But what if you could drop the “almost” and create a truly net shape component with powdered metal? You can!
Maybe you’ve already had some of the potential benefits pop in your head. Here are some of the biggest, along with a definition of what powder metal experts consider net shaping capability.
What’s a Net Shape Part?
With powder metallurgy, you identify your powder of choice and your vendor pours it into the die, which is shaped as the mirror image of your design. Since you can control where you put the powder and how much, when it’s compacted it turns out exactly how you want the final version to look.
The part will still need sintering and, occasionally, some other fine tuning like drilling holes. Nonetheless, you can -- with minimal or no machining -- benefit from a process that goes directly from sintering/pressing to final use!
On to those benefits:
Advantages of Net Shaping Capability
The more raw resources your vendor needs, the more it’s going to affect your bill.
If an engineer starts with a bar of steel and machines a gear from it, the gear may only use 60% of the original bar. The rest is on the floor as waste (called turnings in the powder metal industry).
Powder metallurgy can make you that same gear with zero waste (or at most a few percentage points).
The making of modern transmission carriers is a prime example of a wasteful process. Even with casting, your manufacturer has to throw away a lot of material to achieve the final result.
Not with a precise powder metal process like sinter-brazing!
2. Turnaround Time
Not only are you wasting material with machining away all that excess material, you’re also wasting time. Powder metal’s net shaping ability can speed up your supply chain and lead times.
3. Production & Labor Costs
The shorter the processing time, the less you’ll fork over for production and labor costs. Having your components practically market-ready after the first process cuts costly finishing from your manufacturing run. You won’t have to pay for someone to run all those secondary process, plus the machines to help him do it.
4. Combined Shapes
There are certain geometries you can achieve with a single powder metal net-shaped part that would require multiple operations if you used machining instead.
Need a big gear on top and a small gear on the bottom.

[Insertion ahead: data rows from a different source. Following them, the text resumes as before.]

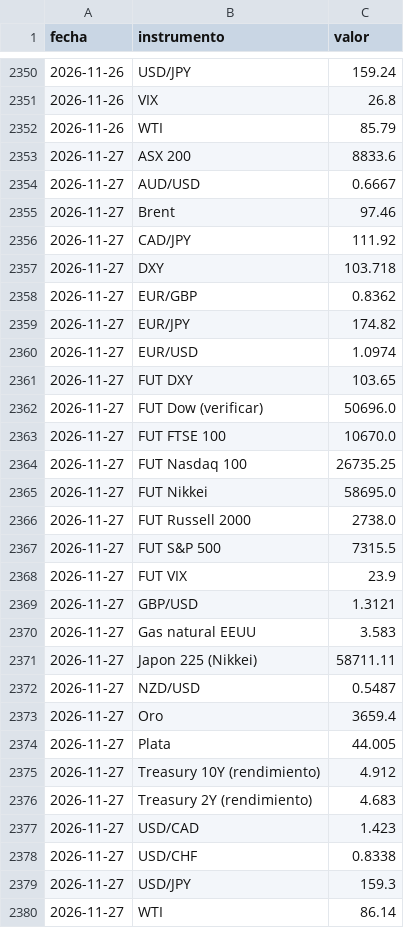
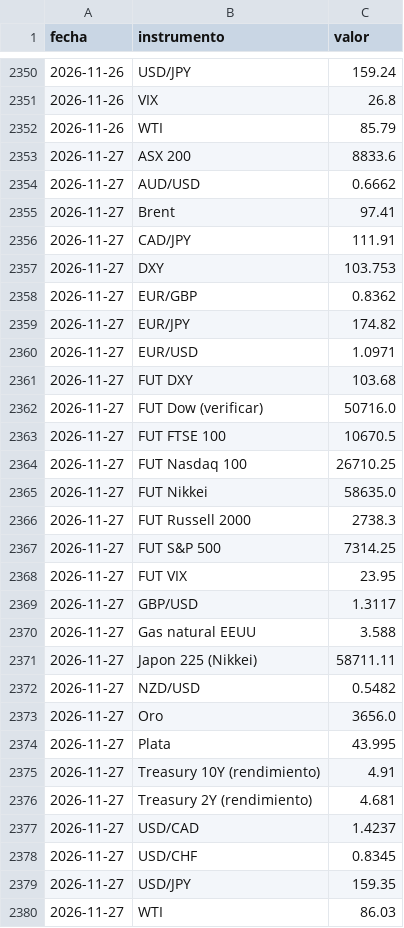
Before and after one commit to mrwaizer/swing-precios, a CSV file: historial.csv, drawn as a sheet; only a part is shown, gaps mark what is left out.

```diff
--- a/historial.csv
+++ b/historial.csv
@@ -2353,28 +2353,28 @@ fecha,instrumento,valor
 2026-11-27,ASX 200,8833.6
-2026-11-27,AUD/USD,0.6667
-2026-11-27,Brent,97.46
-2026-11-27,CAD/JPY,111.92
-2026-11-27,DXY,103.718
+2026-11-27,AUD/USD,0.6662
+2026-11-27,Brent,97.41
+2026-11-27,CAD/JPY,111.91
+2026-11-27,DXY,103.753
 2026-11-27,EUR/GBP,0.8362
 2026-11-27,EUR/JPY,174.82
-2026-11-27,EUR/USD,1.0974
-2026-11-27,FUT DXY,103.65
-2026-11-27,FUT Dow (verificar),50696.0
-2026-11-27,FUT FTSE 100,10670.0
-2026-11-27,FUT Nasdaq 100,26735.25
-2026-11-27,FUT Nikkei,58695.0
-2026-11-27,FUT Russell 2000,2738.0
-2026-11-27,FUT S&P 500,7315.5
-2026-11-27,FUT VIX,23.9
-2026-11-27,GBP/USD,1.3121
-2026-11-27,Gas natural EEUU,3.583
+2026-11-27,EUR/USD,1.0971
+2026-11-27,FUT DXY,103.68
+2026-11-27,FUT Dow (verificar),50716.0
+2026-11-27,FUT FTSE 100,10670.5
+2026-11-27,FUT Nasdaq 100,26710.25
+2026-11-27,FUT Nikkei,58635.0
+2026-11-27,FUT Russell 2000,2738.3
+2026-11-27,FUT S&P 500,7314.25
+2026-11-27,FUT VIX,23.95
+2026-11-27,GBP/USD,1.3117
+2026-11-27,Gas natural EEUU,3.588
 2026-11-27,Japon 225 (Nikkei),58711.11
-2026-11-27,NZD/USD,0.5487
-2026-11-27,Oro,3659.4
-2026-11-27,Plata,44.005
-2026-11-27,Treasury 10Y (rendimiento),4.912
-2026-11-27,Treasury 2Y (rendimiento),4.683
-2026-11-27,USD/CAD,1.423
-2026-11-27,USD/CHF,0.8338
-2026-11-27,USD/JPY,159.3
-2026-11-27,WTI,86.14
+2026-11-27,NZD/USD,0.5482
+2026-11-27,Oro,3656.0
+2026-11-27,Plata,43.995
+2026-11-27,Treasury 10Y (rendimiento),4.91
+2026-11-27,Treasury 2Y (rendimiento),4.681
+2026-11-27,USD/CAD,1.4237
+2026-11-27,USD/CHF,0.8345
+2026-11-27,USD/JPY,159.35
+2026-11-27,WTI,86.03
```
Also changed, not shown: 3 other files.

Powder metallurgy can handle that in a single process thanks to its shape-combining ability.
With powder metal you can add a hub or other features to your part -- it doesn’t have to be a simple round shape or a gear. Multipiece assemblies can be made as a single part without the need to weld, braze, or stake the additional parts. This same reduction in pieces is very apparent in soft magnetic composite parts, where you can often reduce the number of components from 1,300 pieces to under 10.
While less dramatic, transmission carriers are again a good example of a product that can be streamlined with sinter bonding or brazing net-shaped parts. Your manufacturer can make the top and lower sections separately, then braze them together
At Horizon, for the tube assembly pictured above, the stainless tubing and two copper-infiltrated powdered metal parts are all brazed together. When we say infiltration, we mean melting copper into the part to fill the porosity.
New Possibilities With PM
There’s no need to start your project with that depressing thought of “How much material am I paying for that’s going to get thrown away?” Instead, with the right powder metal process, you can be thinking of the endless design and cost-cutting possibilities you’ve opened up.
There’s a reason 65-70% of the powder metal industry’s output is non-machined parts. It’s simply more cost-efficient. It’s also why nearly all of what Horizon produces is non-machined -- more than 90%!
To see the additional design benefits of powder metal, check out these resources:
- What Is Soft Magnetic Composite?
- Soft Magnetic Composite Vs. Lamination Steel: Uses & Limitations
- Introducing 1P, 3P & 5P: Powder Metal Materials Optimized at Last